╭──
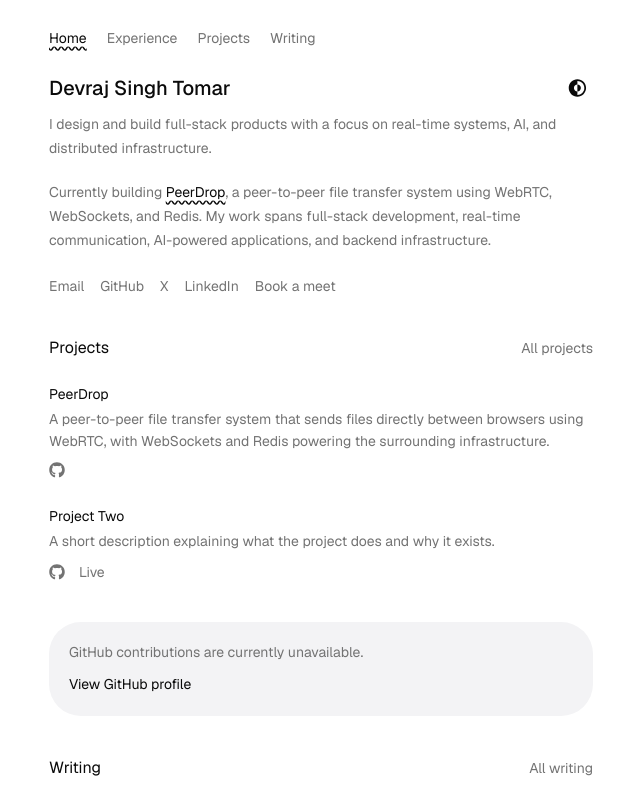
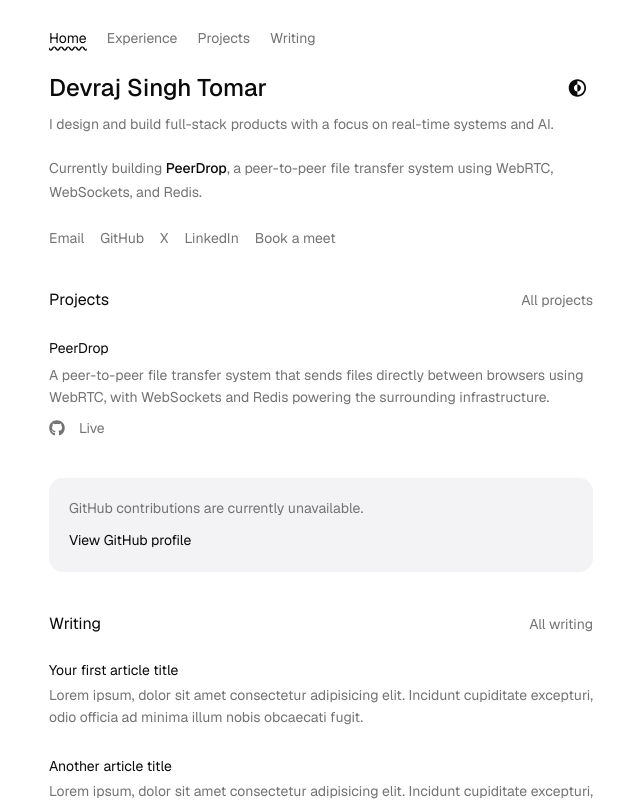
Before and after one commit to Devraj-singh-tomar/devraj-portfolio, a Next.js app: page / in a window 1280 px wide. Shown: the top 801 px of the page, without its empty margins (319-959 px from the left). Built offline with nearby package versions, Linux system fonts and the light colour scheme.

Commit message:
feat: enhance layout and improve project details with updated metadata and links

```diff
--- a/src/app/layout.tsx
+++ b/src/app/layout.tsx
@@ -2,8 +2,10 @@ import Footer from "@/components/footer";
 import Header from "@/components/header";
 import { ThemeProvider } from "@/components/theme/theme-provider";
 import { TooltipProvider } from "@/components/ui/tooltip";
+
 import type { Metadata } from "next";
 import { Geist } from "next/font/google";
+
 import "./globals.css";
 
 const geistSans = Geist({
@@ -12,8 +14,12 @@ const geistSans = Geist({
 });
 
 export const metadata: Metadata = {
-  title: "Devraj Singh Tomar",
-  description: "",
+  title: {
+    default: "Devraj Singh Tomar",
+    template: "%s | Devraj Singh Tomar",
+  },
+  description:
+    "Developer portfolio of Devraj Singh Tomar, featuring full-stack projects, real-time systems, AI, and engineering writing.",
 };
 
 export default function RootLayout({ children }: LayoutProps<"/">) {
@@ -23,7 +29,10 @@ export default function RootLayout({ children }: LayoutProps<"/">) {
       className={`${geistSans.variable} h-full antialiased`}
       suppressHydrationWarning
     >
-      <body className="min-h-full mx-auto sm:max-w-xl pt-7 pb-10 px-5 sm:px-4 font-sans">
+      <body
+        className="min-h-dvh font-sans"
+        // className="min-h-full mx-auto sm:max-w-xl pt-7 pb-10 px-5 sm:px-4 font-sans"
+      >
         <ThemeProvider
           attribute="class"
           defaultTheme="system"
@@ -31,13 +40,15 @@ export default function RootLayout({ children }: LayoutProps<"/">) {
           disableTransitionOnChange
         >
           <TooltipProvider delay={0}>
-            <main className="space-y-6">
+            <div className="min-h-dvh mx-auto max-w-xl px-5 pt-7 pb-10 sm:px-4 flex flex-col w-full gap-6">
               <Header />
 
-              {children}
+              <main id="main-content" className="flex-1">
+                {children}
+              </main>
 
               <Footer />
-            </main>
+            </div>
           </TooltipProvider>
         </ThemeProvider>
       </body>
--- a/src/components/footer.tsx
+++ b/src/components/footer.tsx
@@ -4,7 +4,7 @@ export default function Footer() {
   const year = new Date().getFullYear();
 
   return (
-    <footer className="mt-20 flex flex-col items-center gap-3 border-t border-border/60 py-6 text-xs text-muted-foreground sm:flex-row sm:items-center sm:justify-between">
+    <footer className="flex flex-col items-center gap-3 py-6 text-xs text-muted-foreground sm:flex-row sm:items-center sm:justify-between border-t border-border/60 ">
       <p>
         © {year} {siteConfig.name}. All rights reserved.
       </p>
--- a/src/components/github/contribution-footer.tsx
+++ b/src/components/github/contribution-footer.tsx
@@ -35,7 +35,7 @@ export function ContributionFooter({
   }
 
   return (
-    <section className="mt-3 overflow-hidden rounded-[1.5rem] bg-github-footer-background py-2 px-4">
+    <section className="mt-3 overflow-hidden rounded-xl bg-github-footer-background py-2 px-4">
       {/* Main disclosure */}
       <button
         type="button"
@@ -155,7 +155,7 @@ export function ContributionFooter({
                                 href={pr.href}
                                 target="_blank"
                                 rel="noopener noreferrer"
-                                className="group flex items-start gap-3 rounded-lg px-2 py-2 transition-colors hover:bg-muted/40"
+                                className="group flex items-start gap-3 rounded-xl px-2 py-2 transition-colors hover:bg-muted/40"
                               >
                                 <span className="mt-0.5 shrink-0 font-mono text-xs text-muted-foreground">
                                   #{pr.number}
--- a/src/components/github/contribution-grid.tsx
+++ b/src/components/github/contribution-grid.tsx
@@ -52,7 +52,7 @@ export function ContributionGrid({
           return (
             <div
               key={week.contributionDays[0]?.date ?? weekIndex}
-              className="grid grid-rows-7 gap-[3px]"
+              className="grid grid-rows-7 gap-0.75"
             >
               {Array.from({ length: 7 }, (_, weekday) => {
                 const day = daysByWeekday.get(weekday);
@@ -62,7 +62,7 @@ export function ContributionGrid({
                     <span
                       key={weekday}
                       aria-hidden="true"
-                      className="size-[clamp(9px,1.7vw,12px)] rounded-[3px] bg-transparent"
+                      className="size-[clamp(9px,1.7vw,12px)] rounded-full bg-transparent"
                     />
                   );
                 }
@@ -75,7 +75,7 @@ export function ContributionGrid({
                     <span
                       key={day.date}
                       aria-hidden="true"
-                      className="size-[clamp(9px,1.7vw,12px)] rounded-[3px] bg-transparent"
+                      className="size-[clamp(9px,1.7vw,12px)] rounded-full bg-transparent"
                     />
                   );
                 }
@@ -96,7 +96,7 @@ export function ContributionGrid({
                   <Tooltip key={day.date}>
                     <TooltipTrigger
                       aria-label={`${countLabel} on ${dateLabel}`}
-                      className={`${contributionColors[day.contributionLevel] ?? contributionColors.NONE} block size-[clamp(9px,1.7vw,12px)] cursor-default rounded-[3px] border-0 p-0 transition-opacity hover:opacity-75`}
+                      className={`${contributionColors[day.contributionLevel] ?? contributionColors.NONE} block size-[clamp(9px,1.7vw,12px)] cursor-default rounded-full border-0 p-0 transition-opacity hover:opacity-75`}
                       style={{
                         backgroundColor:
                           contributionColors[day.contributionLevel] ??
--- a/src/components/github/github-contribution-card.tsx
+++ b/src/components/github/github-contribution-card.tsx
@@ -79,7 +79,7 @@ export async function GitHubContributionCard() {
 
   if (!data) {
     return (
-      <section className="mt-8 rounded-[2rem] bg-github-card-background p-5">
+      <section className="mt-8 rounded-xl bg-github-card-background p-5">
         <p className="text-sm text-muted-foreground">
           GitHub contributions are currently unavailable.
         </p>
@@ -99,9 +99,9 @@ export async function GitHubContributionCard() {
   return (
     <section
       aria-label="GitHub contribution activity"
-      className="rounded-[2rem] bg-github-card-background sm:p-5"
+      className="rounded-xl bg-github-card-background p-2.5 sm:p-4"
     >
-      <h2 className="mb-5 font-normal leading-6 text-foreground text-[16px]">
+      <h2 className="mb-5 font-normal leading-6 text-foreground text-sm">
         {data.totalContributions.toLocaleString("en-US")} contributions in{" "}
         {data.year}
       </h2>
--- a/src/components/hero-header.tsx
+++ b/src/components/hero-header.tsx
@@ -10,12 +10,12 @@ export function HeroHeader({
   return (
     <div className="flex flex-col gap-2">
       <div className="flex items-center justify-between">
-        <h1 className="text-xl font-medium">{title}</h1>
+        <h1 className="text-xl sm:text-2xl font-medium">{title}</h1>
 
         <ThemeToggle />
       </div>
 
-      <p className="max-w-[34rem] text-sm leading-6 text-muted-foreground">
+      <p className="max-w-136 text-sm leading-6 text-muted-foreground">
         {description}
       </p>
     </div>
--- a/src/components/hero.tsx
+++ b/src/components/hero.tsx
@@ -7,17 +7,15 @@ export default function Hero() {
     <section>
       <HeroHeader title={siteConfig.name} description={siteConfig.tagline} />
 
-      <p className="mt-5 max-w-[34rem] text-sm leading-6 text-muted-foreground">
+      <p className="mt-5 max-w-136 text-sm leading-6 text-muted-foreground">
         Currently building{" "}
         <a
           href={siteConfig.currentlyBuilding.href}
-          className="text-foreground underline underline-offset-[2.5px] decoration-wavy"
+          className="text-foreground font-medium"
         >
           {siteConfig.currentlyBuilding.name}
         </a>
-        , {siteConfig.currentlyBuilding.description} My work spans full-stack
-        development, real-time communication, AI-powered applications, and
-        backend infrastructure.
+        , {siteConfig.currentlyBuilding.description}
       </p>
 
       <SocialLinks />
--- a/src/components/projects/project-item.tsx
+++ b/src/components/projects/project-item.tsx
@@ -9,9 +9,16 @@ type ProjectItemProps = {
 export function ProjectItem({ project }: ProjectItemProps) {
   return (
     <article className="group">
-      <h3 className="text-sm leading-5">{project.title}</h3>
+      <Link
+        href={project.live}
+        target="_blank"
+        rel="noopener noreferrer"
+        className="text-sm leading-5 hover:underline underline-offset-[2.5px] decoration-wavy"
+      >
+        {project.title}
+      </Link>
 
-      <p className="mt-1 max-w-[34rem] text-sm leading-5.5 text-muted-foreground">
+      <p className="mt-1 max-w-136 text-sm leading-5.5 text-muted-foreground">
         {project.description}
       </p>
 
@@ -26,14 +33,14 @@ export function ProjectItem({ project }: ProjectItemProps) {
         </Link>
 
         {project.live && (
-          <a
+          <Link
             href={project.live}
             target="_blank"
             rel="noopener noreferrer"
             className=" hover:text-foreground"
           >
             Live
-          </a>
+          </Link>
         )}
       </div>
     </article>
--- a/src/components/social-links.tsx
+++ b/src/components/social-links.tsx
@@ -28,7 +28,7 @@ export default function SocialLinks() {
   return (
     <footer className="flex gap-4 pt-6">
       <Tooltip>
-        <TooltipTrigger className="text-muted-foreground rounded-full text-sm hover:text-foreground hover:underline underline-offset-[2.5px] decoration-wavy">
+        <TooltipTrigger className="text-muted-foreground text-sm hover:text-foreground hover:underline underline-offset-[2.5px] decoration-wavy">
           Email
         </TooltipTrigger>
 
@@ -56,7 +56,7 @@ export default function SocialLinks() {
             rel="noopener noreferrer"
             key={name}
             href={href}
-            className={`text-muted-foreground rounded-full text-sm hover:text-foreground hover:underline underline-offset-[2.5px] decoration-wavy `}
+            className={`text-muted-foreground text-sm hover:text-foreground hover:underline underline-offset-[2.5px] decoration-wavy `}
           >
             {name}
           </Link>
--- a/src/config/projects.ts
+++ b/src/config/projects.ts
@@ -11,14 +11,6 @@ export const projects: Project[] = [
     description:
       "A peer-to-peer file transfer system that sends files directly between browsers using WebRTC, with WebSockets and Redis powering the surrounding infrastructure.",
     github: "https://github.com/Devraj-singh-tomar/peerdrop",
-    live: "",
-  },
-
-  {
-    title: "Project Two",
-    description:
-      "A short description explaining what the project does and why it exists.",
-    github: "https://github.com/Devraj-singh-tomar/project-two",
-    live: "https://project-two.example.com",
+    live: "/peerdrop",
   },
 ];
--- a/src/config/site.ts
+++ b/src/config/site.ts
@@ -1,12 +1,12 @@
 export const siteConfig = {
   name: "Devraj Singh Tomar",
 
-  email: "devrajsinghtomar722@gmail.com",
+  email: "devrajst23@gmail.com",
 
   githubUsername: "Devraj-singh-tomar",
 
   tagline:
-    "I design and build full-stack products with a focus on real-time systems, AI, and distributed infrastructure.",
+    "I design and build full-stack products with a focus on real-time systems and AI.",
 
   currentlyBuilding: {
     name: "PeerDrop",
```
╰──
Among the lines of the listing above, which ones contain the word "description"? Show them.

-  description: "",
+  description:
         {description}
       <HeroHeader title={siteConfig.name} description={siteConfig.tagline} />
-        , {siteConfig.currentlyBuilding.description} My work spans full-stack
+        , {siteConfig.currentlyBuilding.description}
         {project.description}
     description:
-    description:
-      "A short description explaining what the project does and why it exists.",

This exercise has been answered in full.